* DATA FOR REVIEW *
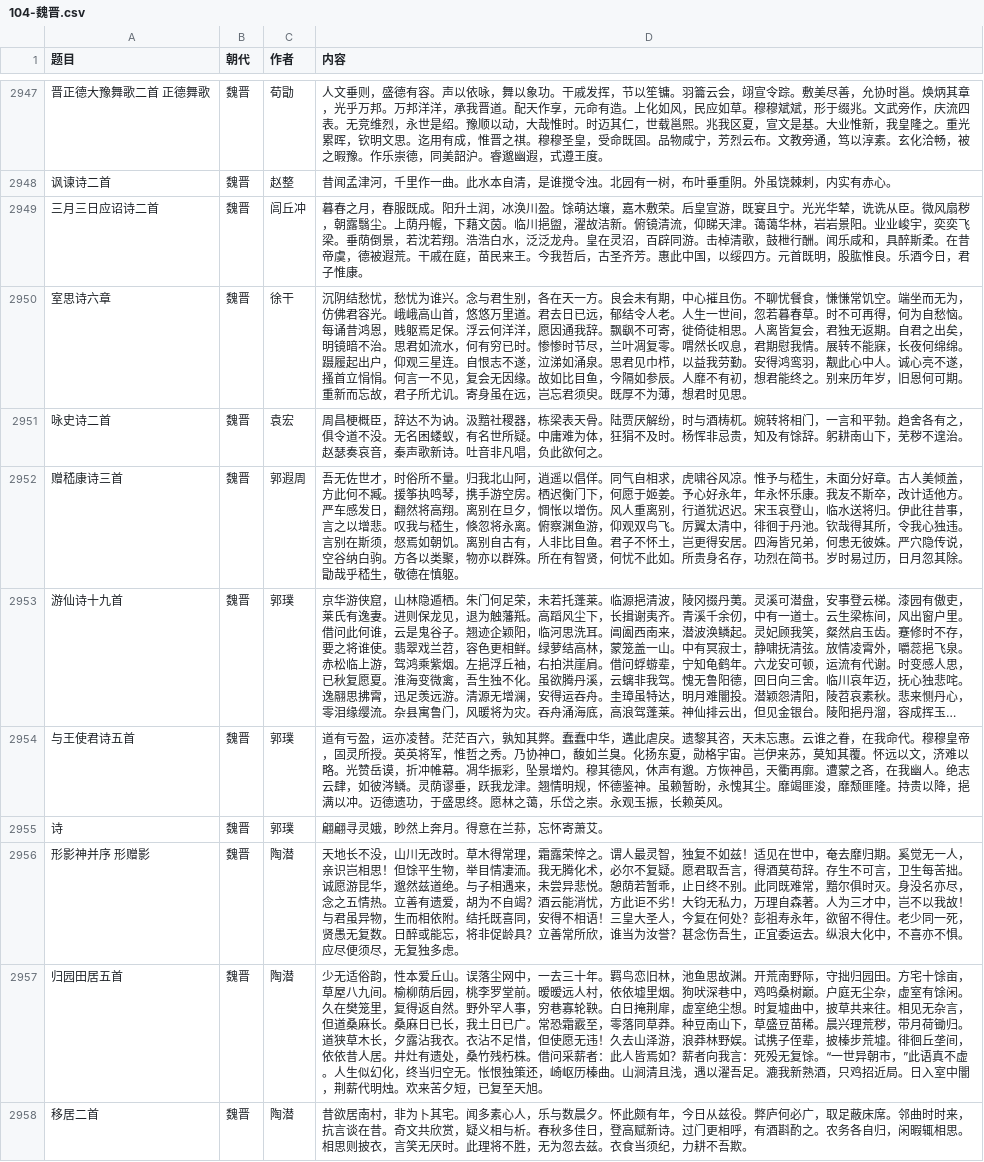
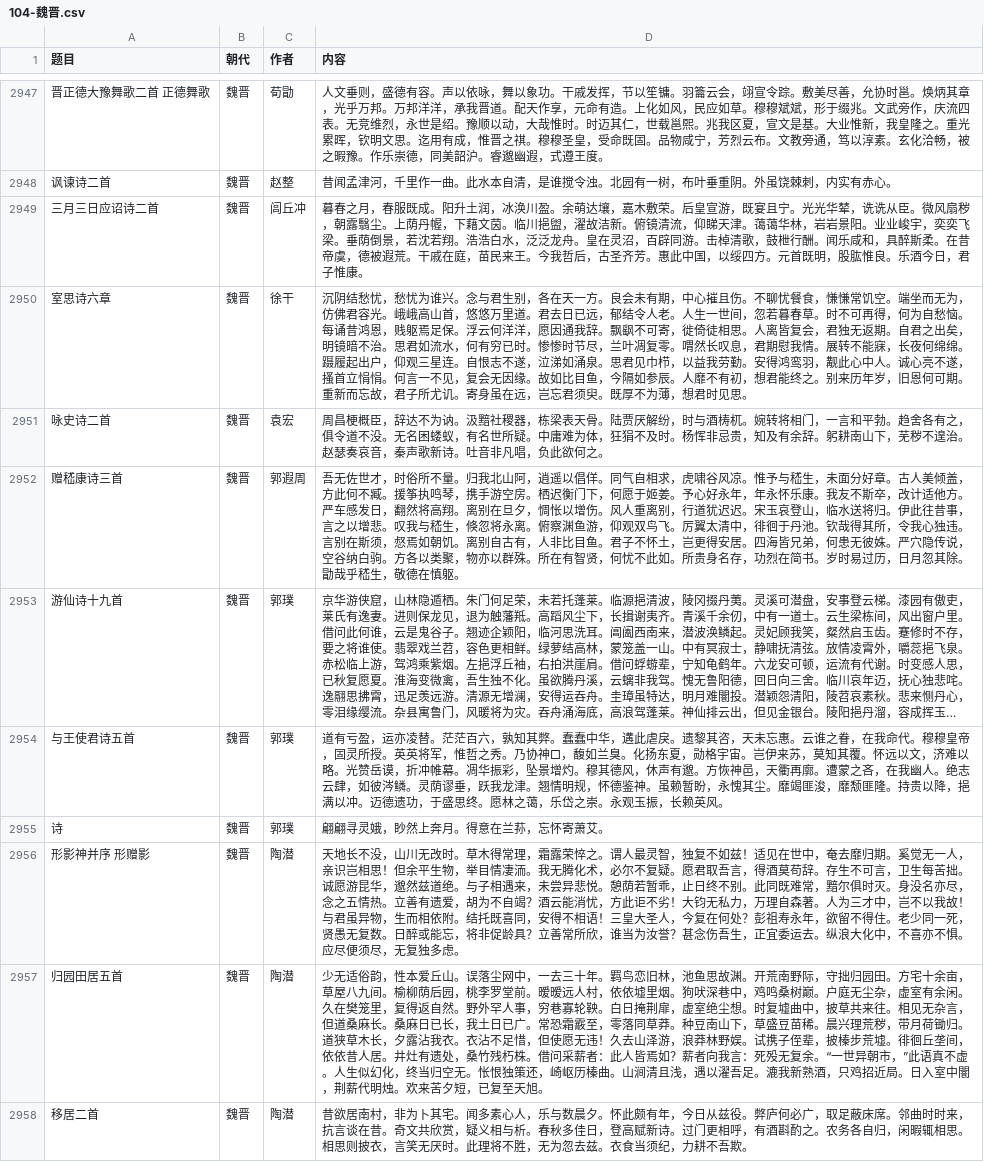
Before and after one commit to bingcheng1998/Poetry, a CSV file: 104-魏晋.csv, drawn as a sheet; only a part is shown, gaps mark what is left out; long unchanged cells end in …; the diff covers the shown part only.

```diff
--- a/104-魏晋.csv
+++ b/104-魏晋.csv
@@ -2948,5 +2948,5 @@
 "讽谏诗二首","魏晋","赵整","昔闻孟津河，千里作一曲。此水本自清，是谁搅令浊。北园有一树，布叶垂重阴。外虽饶棘刺，内实有赤心。"
-"三月三日应诏诗二首","魏晋","闾丘冲","暮春之月，春服既成。阳升土润，冰涣川盈。馀萌达壤，嘉木敷荣。后皇宣游，既宴且宁。光光华辇，诜诜从臣。微风扇秽，朝露翳尘。上荫丹幄，下藉文茵。临川挹盥，濯故洁新。俯镜清流，仰睇天津。蔼蔼华林，岩岩景阳。业业峻宇，奕奕飞梁。垂荫倒景，若沈若翔。浩浩白水，泛泛龙舟。皇在灵沼，百辟同游。击棹清歌，鼓枻行酬。闻乐咸和，具醉斯柔。在昔帝虞，德被遐荒。干戚在庭，苗民来王。今我哲后，古圣齐芳。惠此中国，以绥四方。元首既明，股肱惟良。乐酒今日，君子惟康。"
+"三月三日应诏诗二首","魏晋","闾丘冲","暮春之月，春服既成。阳升土润，冰涣川盈。余萌达壤，嘉木敷荣。后皇宣游，既宴且宁。光光华辇，诜诜从臣。微风扇秽，朝露翳尘。上荫丹幄，下藉文茵。临川挹盥，濯故洁新。俯镜清流，仰睇天津。蔼蔼华林，岩岩景阳。业业峻宇，奕奕飞梁。垂荫倒景，若沈若翔。浩浩白水，泛泛龙舟。皇在灵沼，百辟同游。击棹清歌，鼓枻行酬。闻乐咸和，具醉斯柔。在昔帝虞，德被遐荒。干戚在庭，苗民来王。今我哲后，古圣齐芳。惠此中国，以绥四方。元首既明，股肱惟良。乐酒今日，君子惟康。"
 "室思诗六章","魏晋","徐干","沉阴结愁忧，愁忧为谁兴。念与君生别，各在天一方。良会未有期，中心摧且伤。不聊忧餐食，慊慊常饥空。端坐而无为，仿佛君容光。峨峨高山首，悠悠万里道。君去日已远，郁结令人老。人生一世间，忽若暮春草。时不可再得，何为自愁恼。每诵昔鸿恩，贱躯焉足保。浮云何洋洋，愿因通我辞。飘飖不可寄，徙倚徒相思。人离皆复会，君独无返期。自君之出矣，明镜暗不治。思君如流水，何有穷已时。惨惨时节尽，兰叶凋复零。喟然长叹息，君期慰我情。展转不能寐，长夜何绵绵。蹑履起出户，仰观三星连。自恨志不遂，泣涕如涌泉。思君见巾栉，以益我劳勤。安得鸿鸾羽，觏此心中人。诚心亮不遂，搔首立悁悁。何言一不见，复会无因缘。故如比目鱼，今隔如参辰。人靡不有初，想君能终之。别来历年岁，旧恩何可期。重新而忘故，君子所尤讥。寄身虽在远，岂忘君须臾。既厚不为薄，想君时见思。"
-"咏史诗二首","魏晋","袁宏","周昌梗概臣，辞达不为讷。汲黯社稷器，栋梁表天骨。陆贾厌解纷，时与酒梼杌。婉转将相门，一言和平勃。趋舍各有之，俱令道不没。无名困蝼蚁，有名世所疑。中庸难为体，狂狷不及时。杨恽非忌贵，知及有馀辞。躬耕南山下，芜秽不遑治。赵瑟奏哀音，秦声歌新诗。吐音非凡唱，负此欲何之。"
+"咏史诗二首","魏晋","袁宏","周昌梗概臣，辞达不为讷。汲黯社稷器，栋梁表天骨。陆贾厌解纷，时与酒梼杌。婉转将相门，一言和平勃。趋舍各有之，俱令道不没。无名困蝼蚁，有名世所疑。中庸难为体，狂狷不及时。杨恽非忌贵，知及有余辞。躬耕南山下，芜秽不遑治。赵瑟奏哀音，秦声歌新诗。吐音非凡唱，负此欲何之。"
 "赠嵇康诗三首","魏晋","郭遐周","吾无佐世才，时俗所不量。归我北山阿，逍遥以倡佯。同气自相求，虎啸谷风凉。惟予与嵇生，未面分好章。古人美倾盖，方此何不臧。援筝执鸣琴，携手游空房。栖迟衡门下，何愿于姬姜。予心好永年，年永怀乐康。我友不斯卒，改计适他方。严车感发日，翻然将高翔。离别在旦夕，惆怅以增伤。风人重离别，行道犹迟迟。宋玉哀登山，临水送将归。伊此往昔事，言之以增悲。叹我与嵇生，倏忽将永离。俯察渊鱼游，仰观双鸟飞。厉翼太清中，徘徊于丹池。钦哉得其所，令我心独违。言别在斯须，惄焉如朝饥。离别自古有，人非比目鱼。君子不怀土，岂更得安居。四海皆兄弟，何患无彼姝。严穴隐传说，空谷纳白驹。方各以类聚，物亦以群殊。所在有智贤，何忧不此如。所贵身名存，功烈在简书。岁时易过历，日月忽其除。勖哉乎嵇生，敬德在慎躯。"
@@ -2955,4 +2955,4 @@
 "诗","魏晋","郭璞","翩翩寻灵娥，眇然上奔月。得意在兰荪，忘怀寄萧艾。"
-"形影神并序 形赠影","魏晋","陶潜","天地长不没，山川无改时。草木得常理，霜露荣悴之。谓人最灵智，独复不如兹！适见在世中，奄去靡归期。奚觉无一人，亲识岂相思！但馀平生物，举目情凄洏。我无腾化术，必尔不复疑。愿君取吾言，得酒莫苟辞。存生不可言，卫生每苦拙。诚愿游昆华，邈然兹道绝。与子相遇来，未尝异悲悦。憩荫若暂乖，止日终不别。此同既难常，黯尔俱时灭。身没名亦尽，念之五情热。立善有遗爱，胡为不自竭？酒云能消忧，方此讵不劣！大钧无私力，万理自森著。人为三才中，岂不以我故！与君虽异物，生而相依附。结托既喜同，安得不相语！三皇大圣人，今复在何处？彭祖寿永年，欲留不得住。老少同一死，贤愚无复数。日醉或能忘，将非促龄具？立善常所欣，谁当为汝誉？甚念伤吾生，正宜委运去。纵浪大化中，不喜亦不惧。应尽便须尽，无复独多虑。"
-"归园田居五首","魏晋","陶潜","少无适俗韵，性本爱丘山。误落尘网中，一去三十年。羁鸟恋旧林，池鱼思故渊。开荒南野际，守拙归园田。方宅十馀亩，草屋八九间。榆柳荫后园，桃李罗堂前。暧暧远人村，依依墟里烟。狗吠深巷中，鸡鸣桑树巅。户庭无尘杂，虚室有馀闲。久在樊笼里，复得返自然。野外罕人事，穷巷寡轮鞅。白日掩荆扉，虚室绝尘想。时复墟曲中，披草共来往。相见无杂言，但道桑麻长。桑麻日已长，我土日已广。常恐霜霰至，零落同草莽。种豆南山下，草盛豆苗稀。晨兴理荒秽，带月荷锄归。道狭草木长，夕露沾我衣。衣沾不足惜，但使愿无违！久去山泽游，浪莽林野娱。试携子侄辈，披榛步荒墟。徘徊丘垄间，依依昔人居。井灶有遗处，桑竹残朽株。借问采薪者：此人皆焉如？薪者向我言：死殁无复馀。“一世异朝市，”此语真不虚。人生似幻化，终当归空无。怅恨独策还，崎岖历榛曲。山涧清且浅，遇以濯吾足。漉我新熟酒，只鸡招近局。日入室中闇，荆薪代明烛。欢来苦夕短，已复至天旭。"
+"形影神并序 形赠影","魏晋","陶潜","天地长不没，山川无改时。草木得常理，霜露荣悴之。谓人最灵智，独复不如兹！适见在世中，奄去靡归期。奚觉无一人，亲识岂相思！但余平生物，举目情凄洏。我无腾化术，必尔不复疑。愿君取吾言，得酒莫苟辞。存生不可言，卫生每苦拙。诚愿游昆华，邈然兹道绝。与子相遇来，未尝异悲悦。憩荫若暂乖，止日终不别。此同既难常，黯尔俱时灭。身没名亦尽，念之五情热。立善有遗爱，胡为不自竭？酒云能消忧，方此讵不劣！大钧无私力，万理自森著。人为三才中，岂不以我故！与君虽异物，生而相依附。结托既喜同，安得不相语！三皇大圣人，今复在何处？彭祖寿永年，欲留不得住。老少同一死，贤愚无复数。日醉或能忘，将非促龄具？立善常所欣，谁当为汝誉？甚念伤吾生，正宜委运去。纵浪大化中，不喜亦不惧。应尽便须尽，无复独多虑。"
+"归园田居五首","魏晋","陶潜","少无适俗韵，性本爱丘山。误落尘网中，一去三十年。羁鸟恋旧林，池鱼思故渊。开荒南野际，守拙归园田。方宅十余亩，草屋八九间。榆柳荫后园，桃李罗堂前。暧暧远人村，依依墟里烟。狗吠深巷中，鸡鸣桑树巅。户庭无尘杂，虚室有余闲。久在樊笼里，复得返自然。野外罕人事，穷巷寡轮鞅。白日掩荆扉，虚室绝尘想。时复墟曲中，披草共来往。相见无杂言，但道桑麻长。桑麻日已长，我土日已广。常恐霜霰至，零落同草莽。种豆南山下，草盛豆苗稀。晨兴理荒秽，带月荷锄归。道狭草木长，夕露沾我衣。衣沾不足惜，但使愿无违！久去山泽游，浪莽林野娱。试携子侄辈，披榛步荒墟。徘徊丘垄间，依依昔人居。井灶有遗处，桑竹残朽株。借问采薪者：此人皆焉如？薪者向我言：死殁无复余。“一世异朝市，”此语真不虚。人生似幻化，终当归空无。怅恨独策还，崎岖历榛曲。山涧清且浅，遇以濯吾足。漉我新熟酒，只鸡招近局。日入室中闇，荆薪代明烛。欢来苦夕短，已复至天旭。"
 "移居二首","魏晋","陶潜","昔欲居南村，非为卜其宅。闻多素心人，乐与数晨夕。怀此颇有年，今日从兹役。弊庐何必广，取足蔽床席。邻曲时时来，抗言谈在昔。奇文共欣赏，疑义相与析。春秋多佳日，登高赋新诗。过门更相呼，有酒斟酌之。农务各自归，闲暇辄相思。相思则披衣，言笑无厌时。此理将不胜，无为忽去兹。衣食当须纪，力耕不吾欺。"
```
Also changed, not shown: 169 edited cells elsewhere in this file, 110-唐末宋初.csv, 117-金.csv, 5 other files.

* DIRECTIONS FOR THIS TASK *
Look through the data and show every line containing "一言和平勃".

* RESULT OF THIS TASK *
-"咏史诗二首","魏晋","袁宏","周昌梗概臣，辞达不为讷。汲黯社稷器，栋梁表天骨。陆贾厌解纷，时与酒梼杌。婉转将相门，一言和平勃。趋舍各有之，俱令道不没。无名困蝼蚁，有名世所疑。中庸难为体，狂狷不及时。杨恽非忌贵，知及有馀辞。躬耕南山下，芜秽不遑治。赵瑟奏哀音，秦声歌新诗。吐音非凡唱，负此欲何之。"
+"咏史诗二首","魏晋","袁宏","周昌梗概臣，辞达不为讷。汲黯社稷器，栋梁表天骨。陆贾厌解纷，时与酒梼杌。婉转将相门，一言和平勃。趋舍各有之，俱令道不没。无名困蝼蚁，有名世所疑。中庸难为体，狂狷不及时。杨恽非忌贵，知及有余辞。躬耕南山下，芜秽不遑治。赵瑟奏哀音，秦声歌新诗。吐音非凡唱，负此欲何之。"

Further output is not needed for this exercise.